David Stevens

Associate Professor in Political Philosophy, Faculty of Social Sciences

Contact

Expertise Summary

I am interested in a variety of questions within the broad field of normative political philosophy/theory. In particular, this includes questions about social justice, certain aspects of rational choice theory, and other areas of applied ethics (such as education, information technology, and environmentalism). An overarching theme of my work has been the proper place of religion within politics and society.

I welcome doctoral research applications in the following areas; the foundations of liberalism; Rawlsian political philosophy; social justice; political liberalism; anti-perfectionism; just war theory; the philosophy of education; rational choice and religion.

Teaching Summary

I teach within the fields of ethics and contemporary political philosophy, as well as the history of political thought.

My main teaching contributions are within the areas of:

1. Social and global justice

2. The ethics of killing and saving lives

Research Summary

My research is within the field of moral and political philosophy, in particular I am interested in the proper relationship between conceptions of the good (such as religious and ethical conceptions)… read more

Selected Publications

Current Research

My research is within the field of moral and political philosophy, in particular I am interested in the proper relationship between conceptions of the good (such as religious and ethical conceptions) and the role of the liberal democratic state, though my interests extend to questions of social justice more generally. My research can be broken down into three main areas:

  1. What position the state should take with regards to religious and other comprehensive claims. Particularly, Rawlsian political liberalism, anti-perfectionism, children's education, religious disobedience.
  1. Understanding how the marketplace of religious ideas works. Particularly, explanations of religious group membership, radicalization and extremism, rational choice explanations, and how the new information technologies change and mitigate these dynamics.
  1. Social justice. Particularly, questions of socioeconomic distribution, Rawlsian justice as fairness, equality of opportunity and education, environmental justice.

I am also interested in (though publish less frequently on) ethical and moral questions, such as killing and harming, just war theory, nationality and the structure of moral obligations.

Future Research

I continue to work on questions of religion and its place within modern democratic societies, as well as other questions on social justice and ethics.
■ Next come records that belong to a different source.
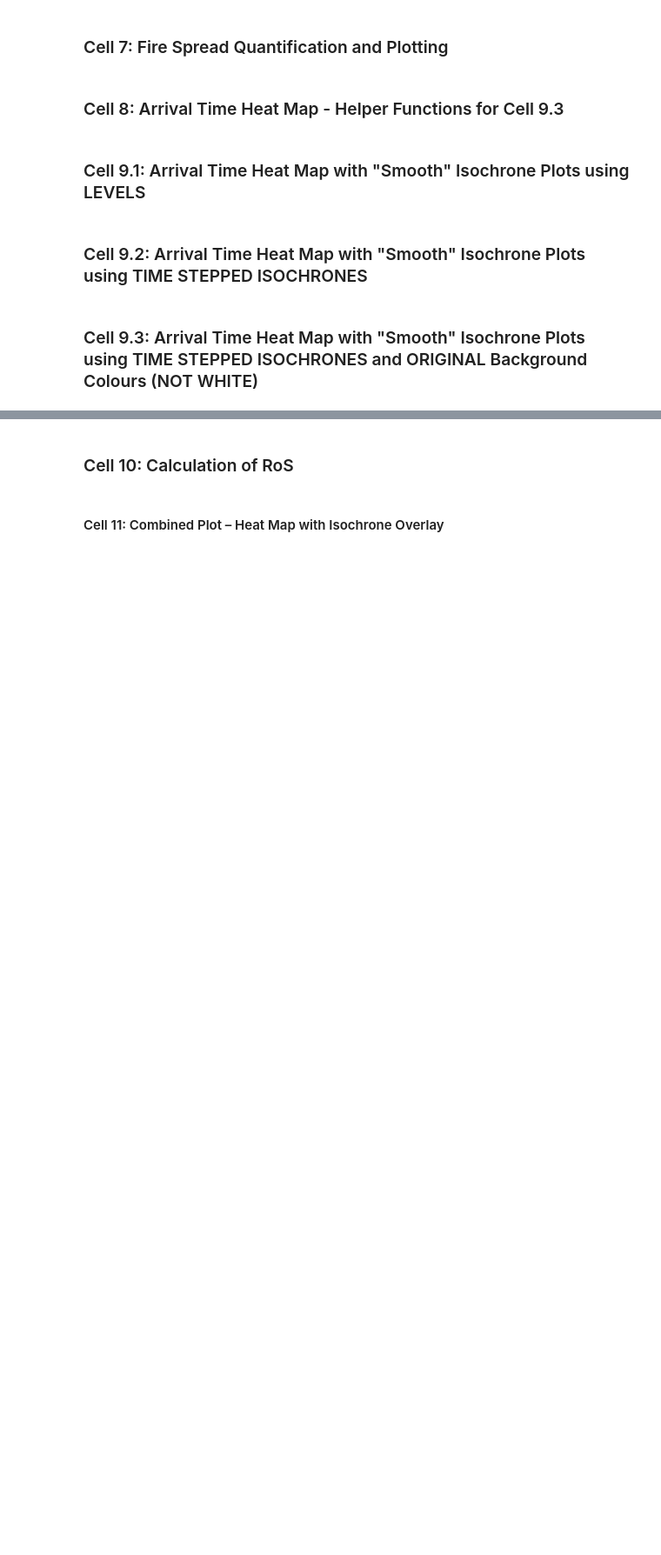
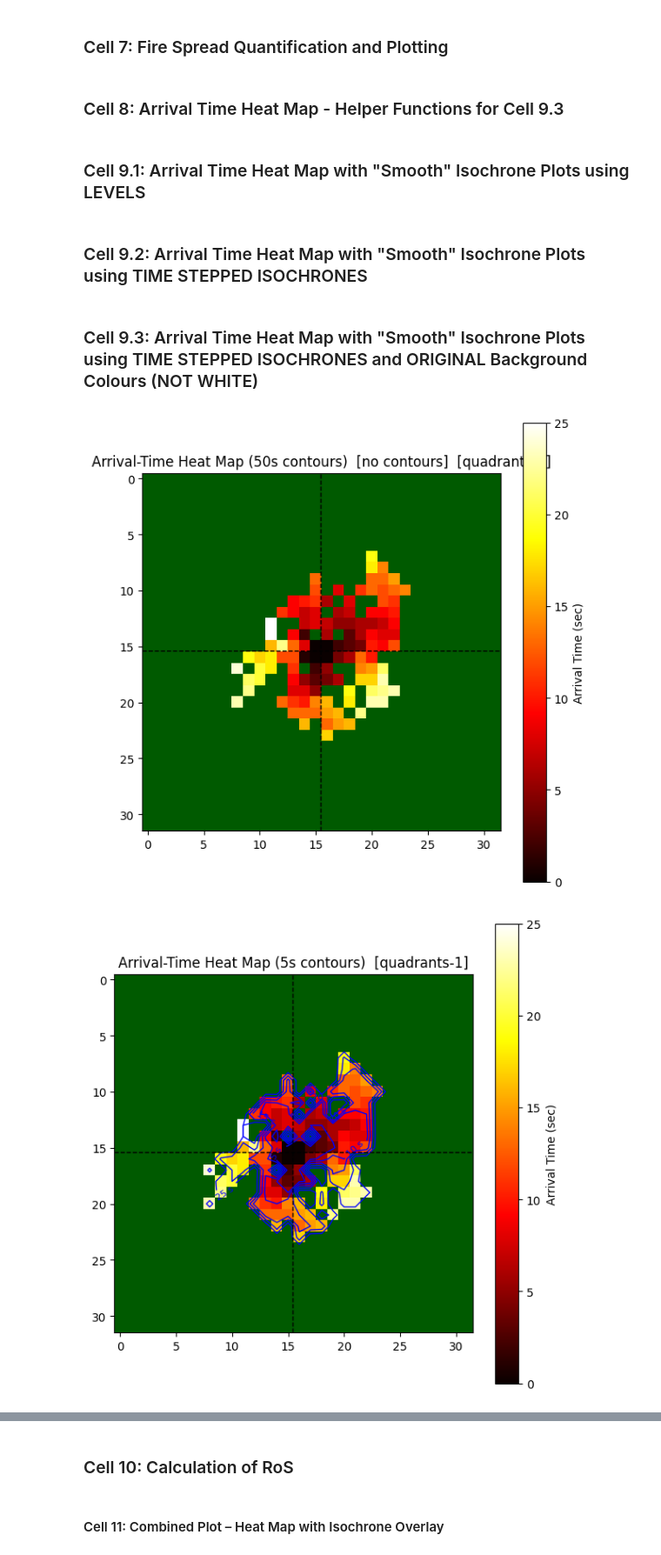
Before and after one commit to Sami-Haque/Computer-Vision-for-Fire-Mod, a Jupyter notebook: Fire Spread Tracking.ipynb, the cells around one changed output, grey strips where cells are left out. Shown at 87% size. Drawn from its saved outputs; the diff is of its cells as text; code cells hidden in the pictures; blank space fills up the shorter version.

Commit message:
v17 - Can Isolate Isochrons and Heatmap

```diff
--- a/Fire Spread Tracking.ipynb
+++ b/Fire Spread Tracking.ipynb
@@ -8,7 +8,8 @@
 # Cell 1: Global configuration & imports
 
 # Global configuration
-IMAGE_FOLDER = r"C:\Users\samih\Documents\ShareX\Screenshots\For VS Vision\34 x 34\QUAD, 1 Log, 2 Bush, 3 Hay, 4 Leaves\v1"
+# IMAGE_FOLDER = r"C:\Users\samih\Documents\ShareX\Screenshots\For VS Vision\34 x 34\QUAD, 1 Log, 2 Bush, 3 Hay, 4 Leaves\v1"
+IMAGE_FOLDER = r"C:\Users\samih\Documents\ShareX\Screenshots\For VS Vision\34 x 34\Green Wool = Leaves\v10"
 images_folder = IMAGE_FOLDER
 
 GRID_SIZE = 34
@@ -820,34 +842,37 @@ def plot_arrival_heatmap_with_isochrones(arrival_matrix,
         plt.axvline(cx - 0.6, color="black", linestyle="--", linewidth=1)
     if add_quadrant:
         plt.axhline(cy - 0.6, color="black", linestyle="--", linewidth=1)
 
     plt.title(f"Arrival-Time Heat Map ({time_interval}s contours)"
               f"{'' if show_isochrones else '  [no contours]'}"
               f"  [{unburnt_style}]")
     plt.tight_layout()
     plt.show()
 
 
 # # 1️⃣  Classic look, contours on
 # plot_arrival_heatmap_with_isochrones(arrival_matrix,
 #                                      time_interval=50,
 #                                      add_quadrant=True,
 #                                      remove_border=True,
 #                                      unburnt_style="white"
 #                                      )
 
 # 2️⃣  Quadrant-4 background, contours on
 plot_arrival_heatmap_with_isochrones(arrival_matrix,
                                      time_interval=50,
                                      add_quadrant=True,
                                      remove_border=True,
                                      unburnt_style="quadrants-1",
-                                     show_isochrones=True)
+                                     show_isochrones=False)
 
 # 3️⃣  Vertical split background, NO contours
 plot_arrival_heatmap_with_isochrones(arrival_matrix,
-                                     time_interval=50,
+                                     time_interval=5,
                                      add_quadrant=True,
                                      remove_border=True,
-                                     unburnt_style="quadrants-4",
-                                     show_isochrones=False)
+                                     unburnt_style="quadrants-1",
+                                     show_isochrones=True)
+# %% [output]
+[figure, added]
+[figure, added]
```
Also changed, not shown: parts of 4 cells of this notebook.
School of Politics and International Relations

Law and Social Sciences building
University of Nottingham
University Park
Nottingham, NG7 2RD

Contact us